Gorod are probably the catchiest tech death metal band in existence, and my personal favorite of theirs is 2009’s Process of a New Decline. It’s also a somewhat dynamic record too, particularly for tech death, clocking in at a healthy DR7. Again, the HD3s sound very lively, particularly if you keep it in bass reduced mode. One thing that became crystal clear though as I listened to this record all the way through was just how good they image for such tiny speakers. I can clearly make out exactly how Process was mixed, with the drums and vocals centered and guitars off to the sides. I wound up playing with their placement on my desk and it really didn’t make that much of a difference provided I gave them some reasonable directionality toward my ears. Though you could fill up a small room with them, I still prefer the HD3s as near-field monitors. Regardless, I believe unless your desktop environment is a bit unorthodox, the HD3s will image wonderfully without too much of a fuss.

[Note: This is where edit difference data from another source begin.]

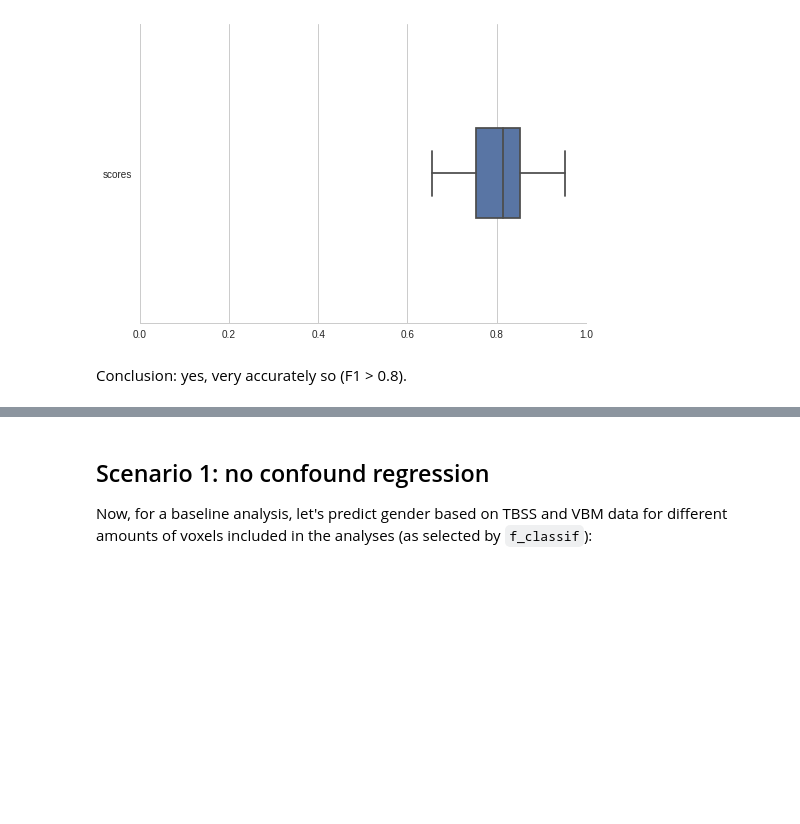
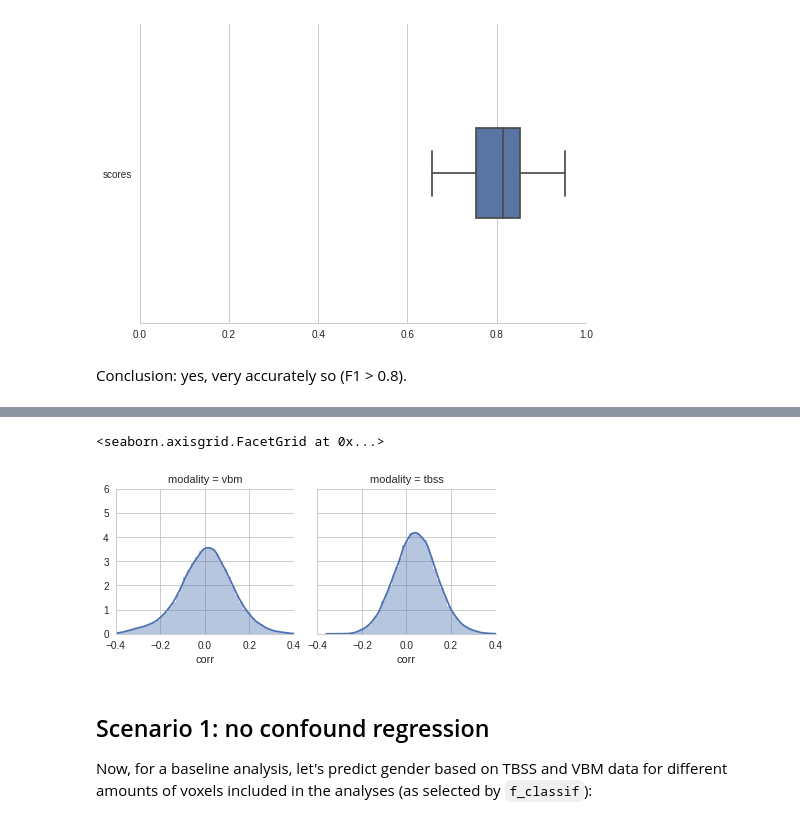
Before and after one commit to lukassnoek/MVCA, a Jupyter notebook: empirical/gender_classification.ipynb, the cells around one changed output, grey strips where cells are left out. Cells and saved outputs as stored; diff of their text form; code cells hidden in the pictures; blank space fills up the shorter version.

```diff
--- a/empirical/gender_classification.ipynb
+++ b/empirical/gender_classification.ipynb
@@ -102,3 +134,24 @@ Conclusion: yes, very accurately so (F1 > 0.8).
+# %%
+corrs_X_c = {'corr': [], 'type': [], 'modality': []}
+
+for modality in ['vbm', 'tbss']:
+
+    for vox in range(mvp[modality].X.shape[1]):
+        corrs_X_c['corr'].append(np.corrcoef(mvp[modality].X[:, vox], confound[modality].squeeze())[0, 1])
+        corrs_X_c['type'].append('orig')
+        corrs_X_c['modality'].append(modality)
+        corrs_X_c['corr'].append(np.corrcoef(mvp_sce2[modality].X[:, vox], confound[modality].squeeze())[0, 1])
+        corrs_X_c['type'].append('corrected')
+        corrs_X_c['modality'].append(modality)
+# %%
+corr_df2 = pd.DataFrame(corrs_X_c)
+g = sns.FacetGrid(corr_df2, col='modality', hue='type')
+g = g.map(sns.distplot, "corr")
+g.set(xlim=(-0.4, 0.4))
+g.set(ylim=(0, 6))
+# %% [output]
+<seaborn.axisgrid.FacetGrid at 0x...>
+[figure, added]
 # %% [markdown]
 ## Scenario 1: no confound regression
 Now, for a baseline analysis, let's predict gender based on TBSS and VBM data for different amounts of voxels included in the analyses (as selected by `f_classif`):
```
Also changed, not shown: parts of 16 cells of this notebook.
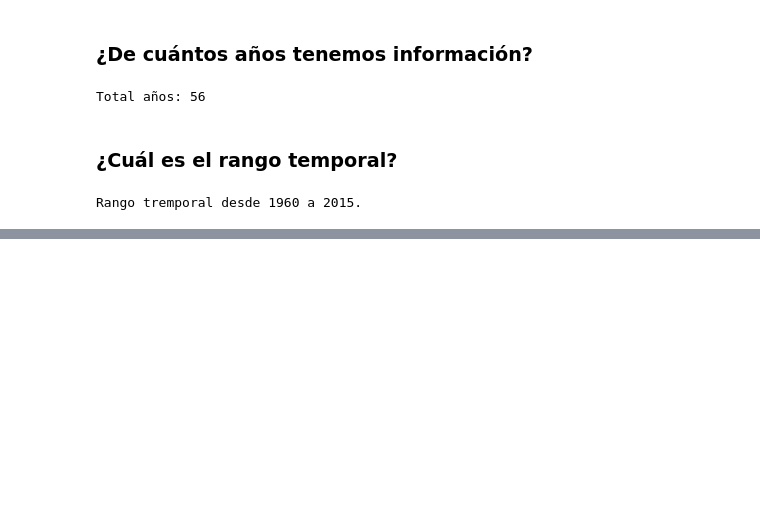
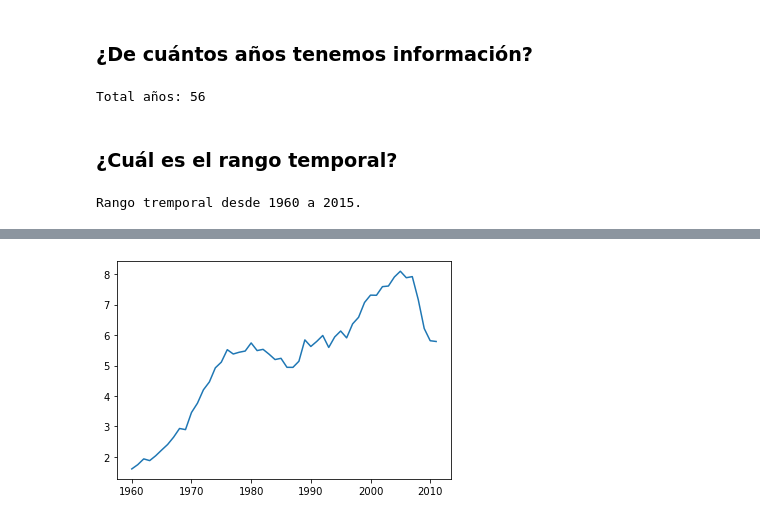
Before and after one commit to JavDomGom/machine-learning-y-redes-neuronales, a Jupyter notebook: Visualización.ipynb, the cells around one changed output, grey strips where cells are left out. Drawn from its saved outputs; the diff is of its cells as text; code cells hidden in the pictures; blank space fills up the shorter version.

```diff
--- a/Visualización.ipynb
+++ b/Visualización.ipynb
@@ -67,0 +103,6 @@ Rango tremporal desde 1960 a 2015.
+# %%
+# Cambiamos a gráfico de líneas.
+plt.plot(total_co2['Year'].values, total_co2['Value'])
+plt.show()
+# %% [output]
+[figure, added]
```
Also changed, not shown: parts of 23 cells of this notebook.
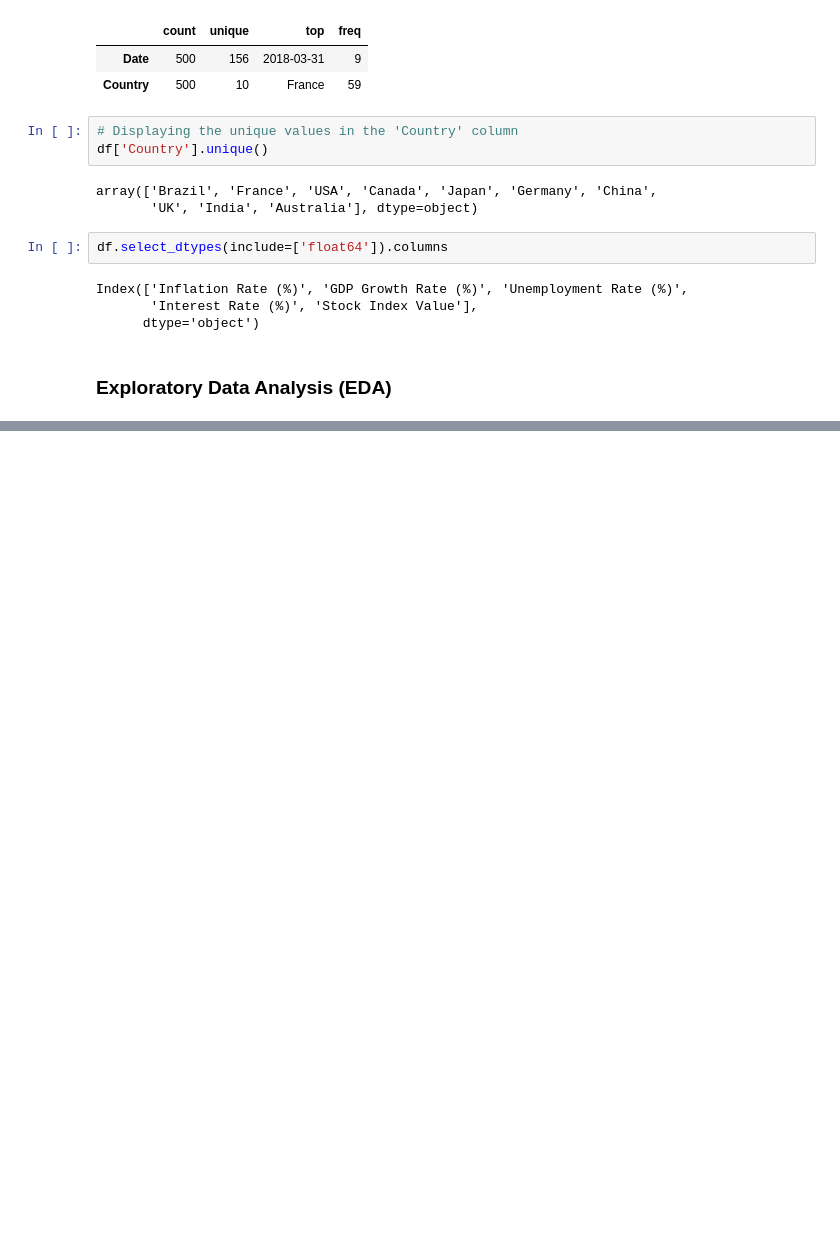
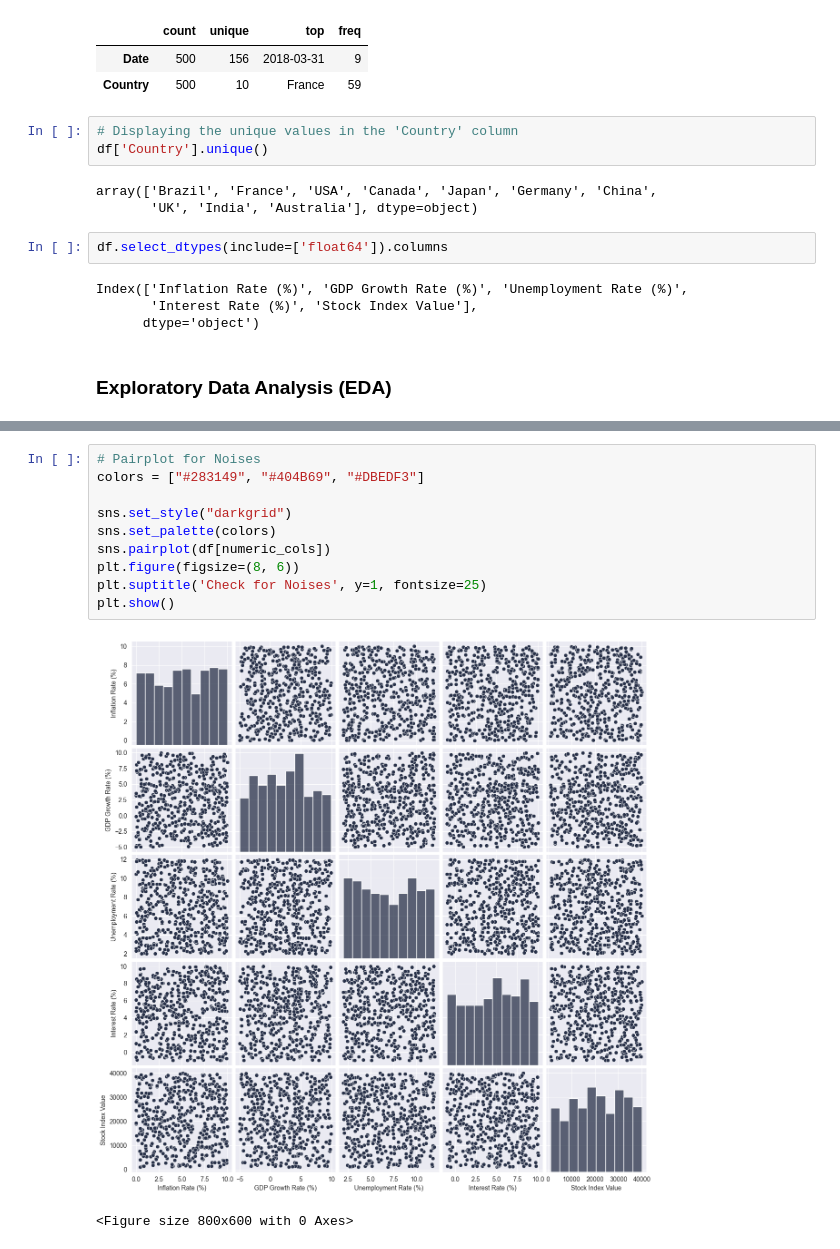
Before and after one commit to muhammederbay10/clustering-countries-economic-indicators, a Jupyter notebook: Countries.ipynb, the cells around one changed output, grey strips where cells are left out. Saved outputs shown, nothing was run; the diff lists cells and outputs as text; blank space fills up the shorter version.

```diff
--- a/Countries.ipynb
+++ b/Countries.ipynb
@@ -174,0 +200,13 @@ df[df['GDP Growth Rate (%)']<0].style.applymap(lambda v: 'background-color: ligh
+# %%
+# Pairplot for Noises
+colors = ["#283149", "#404B69", "#DBEDF3"]
+
+sns.set_style("darkgrid")
+sns.set_palette(colors)
+sns.pairplot(df[numeric_cols])
+plt.figure(figsize=(8, 6))
+plt.suptitle('Check for Noises', y=1, fontsize=25)
+plt.show()
+# %% [output]
+[figure, added]
+<Figure size 800x600 with 0 Axes>
```
Also changed, not shown: parts of 9 cells of this notebook.
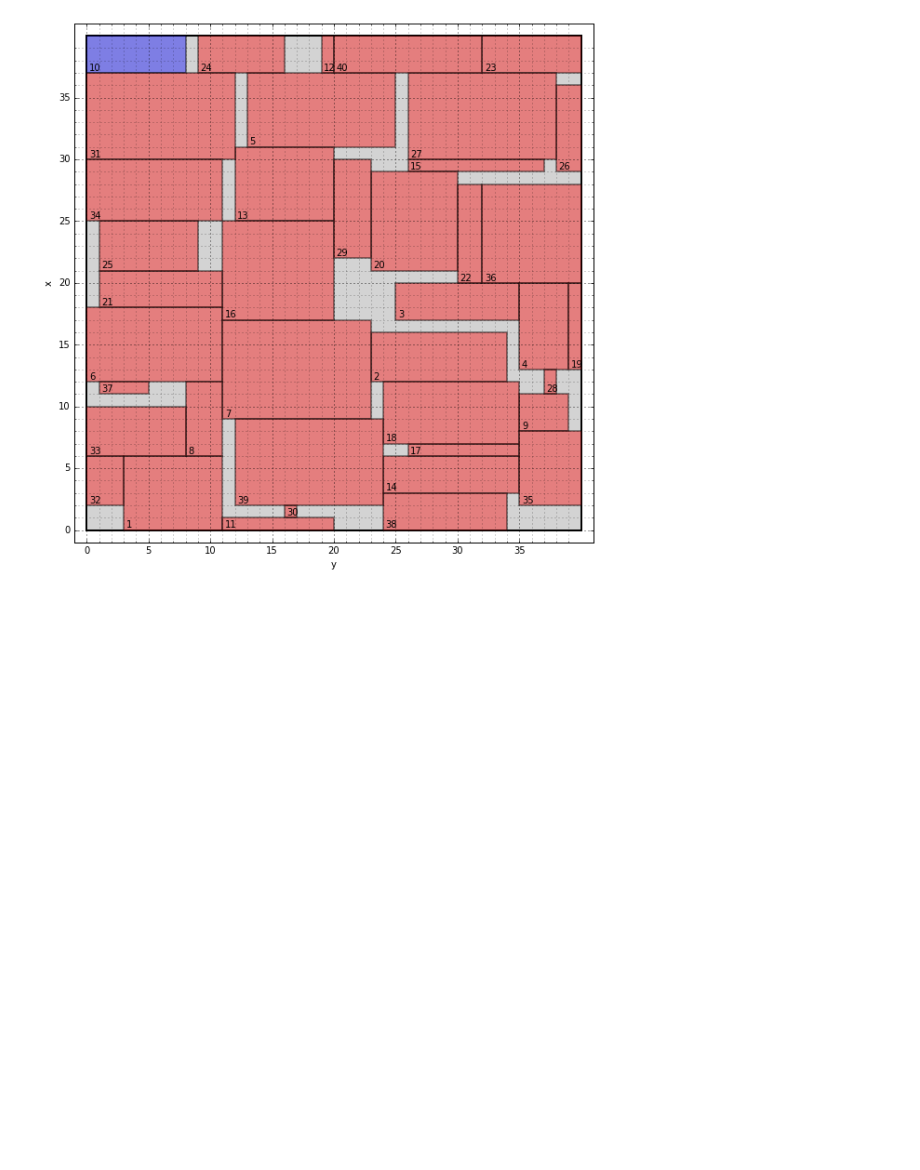
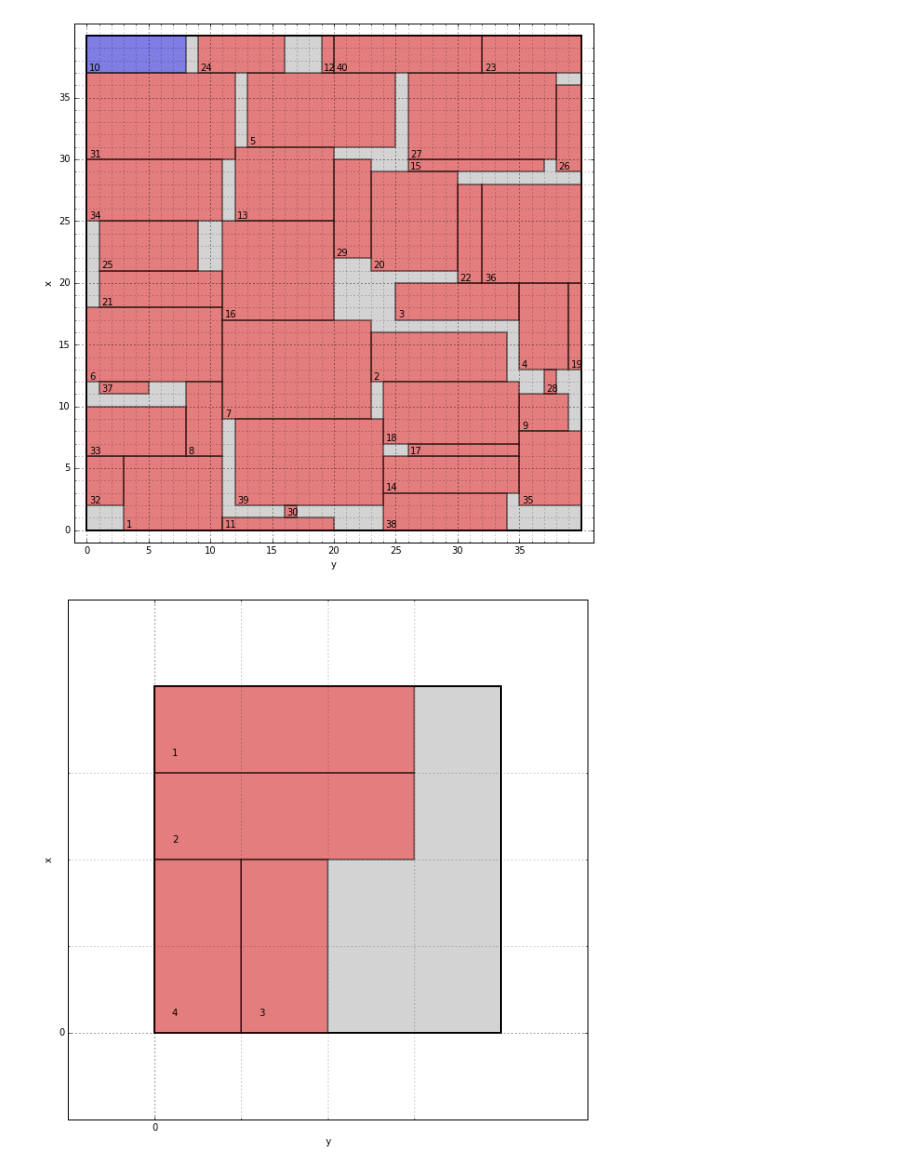
Before and after one commit to C4ptainCrunch/info-f-302, a Jupyter notebook: src/py/results.ipynb, the cells around one changed output. Drawn from its saved outputs; the diff is of its cells as text; code cells hidden in the pictures; blank space fills up the shorter version.

Commit message:
datas

```diff
--- a/src/py/results.ipynb
+++ b/src/py/results.ipynb
@@ -33,3 +33,7 @@ No solution foud
 show_solution_swap(*call("../data/BENG06.TXT", "-r"))
 # %% [output]
 [figure]
+# %%
+show_solution(*call("../data/bord", "-2"))
+# %% [output]
+[figure, added]
```
Also changed, not shown: parts of 1 cell of this notebook, 2 other files.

As a complete package, it’s hard to argue with the HD3s. They sound great for their size and if you want more oomph in the low-end then all you have to do is pick up a sub (AE’s S8 for instance would fit the bill nicely). My only reservation is their price. They’re $399 which is a lot for a pair of small desktop speakers, particularly when you have a lot of options to choose from. For example, you could opt for a pair Emotiva Airmotiv B1’s ($299), or even cheaper the Adam Audio F5s ($229). Both of which will probably give you sound on par with the HD3s. But then you need an amp, a DAC, and a lot of other paraphernalia too. The fact is the HD3s are really an entire stereo system than just a pair of computer speakers. And when you look at it from that perspective they offer an incredible value for their asking price. In fact, if you are starting from ground zero, I can think of no better all-in-one on the market today at this price point. Once again, Quake never sounded so good.